Arbitration agreements can be a common part of workplace life. As with any potentially legally binding contractual agreement, it is extremely important to understand the exact legal ramifications of what you’re signing before you do anything. It is also important to understand exactly when your employer can claim that you’ve assented to the arbitration agreement by doing nothing. When it comes to these and other legal issues that can impact you as a worker, you should be sure you have a skilled New Jersey employment attorney to provide you the advice and advocacy you need.
One case originating in Union County provided some useful information on arbitration agreements, as well as on what does (or doesn’t) qualify as a valid passive assent to an agreement. The case followed a fact pattern that is probably similar to what occurs at many workplaces. The employer decides to establish an optional arbitration agreement. The employer sends the affected employees an email containing the policy. The email explains that the policy is not mandatory and includes instructions for opting out of the arbitration agreement.

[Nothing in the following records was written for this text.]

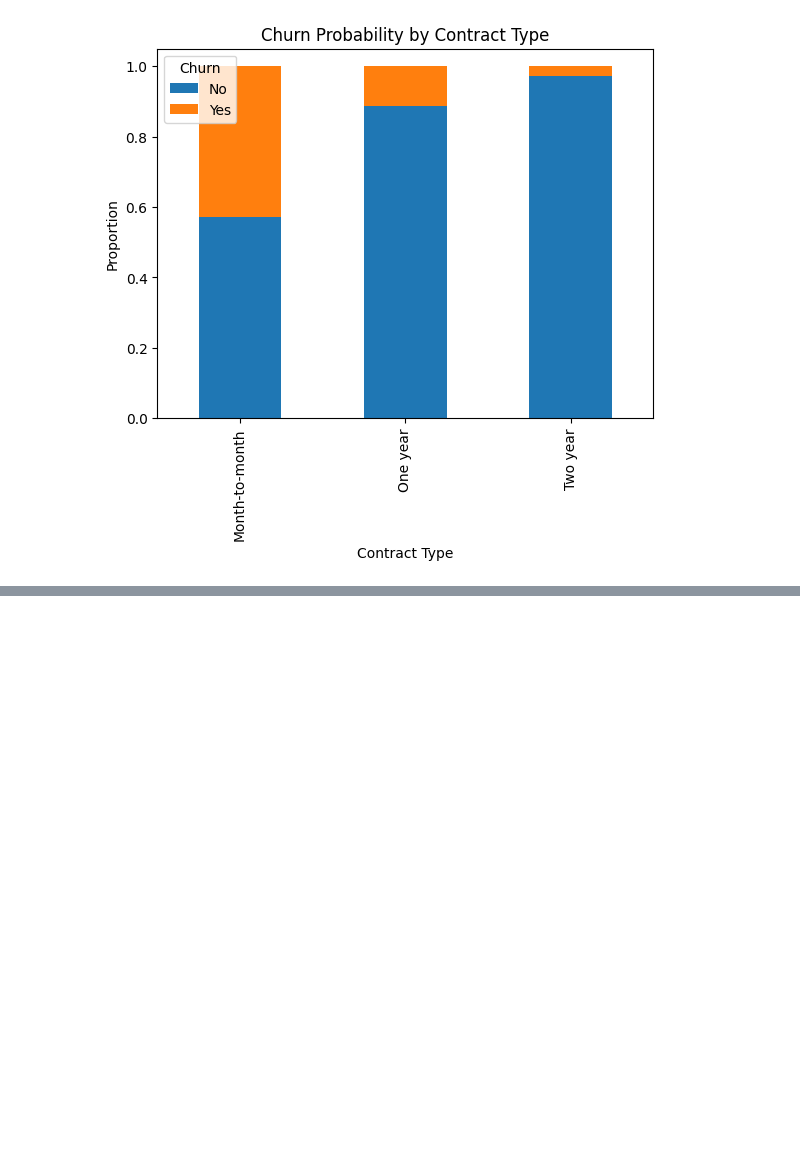
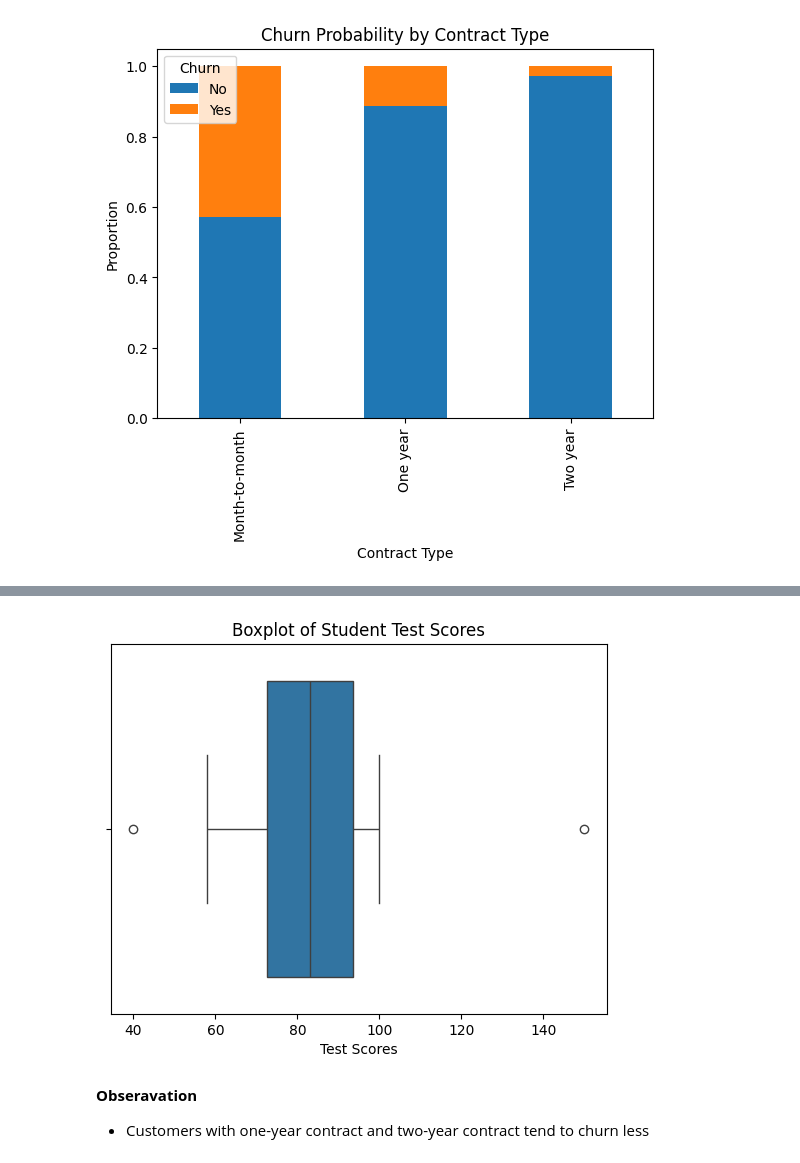
Before and after one commit to asa1997/CarPricePrediction, a Jupyter notebook: Telecom_Customer_Churn/Telecom_CustomerChurn.ipynb, the cells around one changed output, grey strips where cells are left out. Cells and saved outputs as stored; diff of their text form; code cells hidden in the pictures; blank space fills up the shorter version.

```diff
--- a/Telecom_Customer_Churn/Telecom_CustomerChurn.ipynb
+++ b/Telecom_Customer_Churn/Telecom_CustomerChurn.ipynb
@@ -198,0 +205,14 @@ Name: Contract, Length: 7043, dtype: object
+# %%
+test_scores = [40, 58, 65, 68, 70, 72, 74, 76, 78, 80, 82, 84, 86, 88, 90, 92, 94, 95, 96, 98, 100, 150]
+
+data = pd.DataFrame({'Test Scores': test_scores})
+
+sns.boxplot(x=data['Test Scores'])
+plt.title('Boxplot of Student Test Scores')
+plt.show()
+# %% [output]
+[figure, added]
+# %% [markdown]
+**Obseravation**
+
+- Customers with one-year contract and two-year contract tend to churn less
```
Also changed, not shown: parts of 2 cells of this notebook.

The email also includes a requirement that the employee acknowledge having reviewed the agreement.
In the summer of 2017, the assistant store manager at a wireless employer’s Union store filed a lawsuit alleging that the employer had engaged in racial and gender discrimination. The employer then asked the trial court to order the case to arbitration. The employer asserted that it was entitled to an order compelling arbitration because the manager had never completed the “opt out” requirements. According to the employer, it had asked the manager to acknowledge reviewing the agreement. Allegedly, the manager initially did nothing, but eventually acknowledged reviewing the agreement. She allegedly took no further action.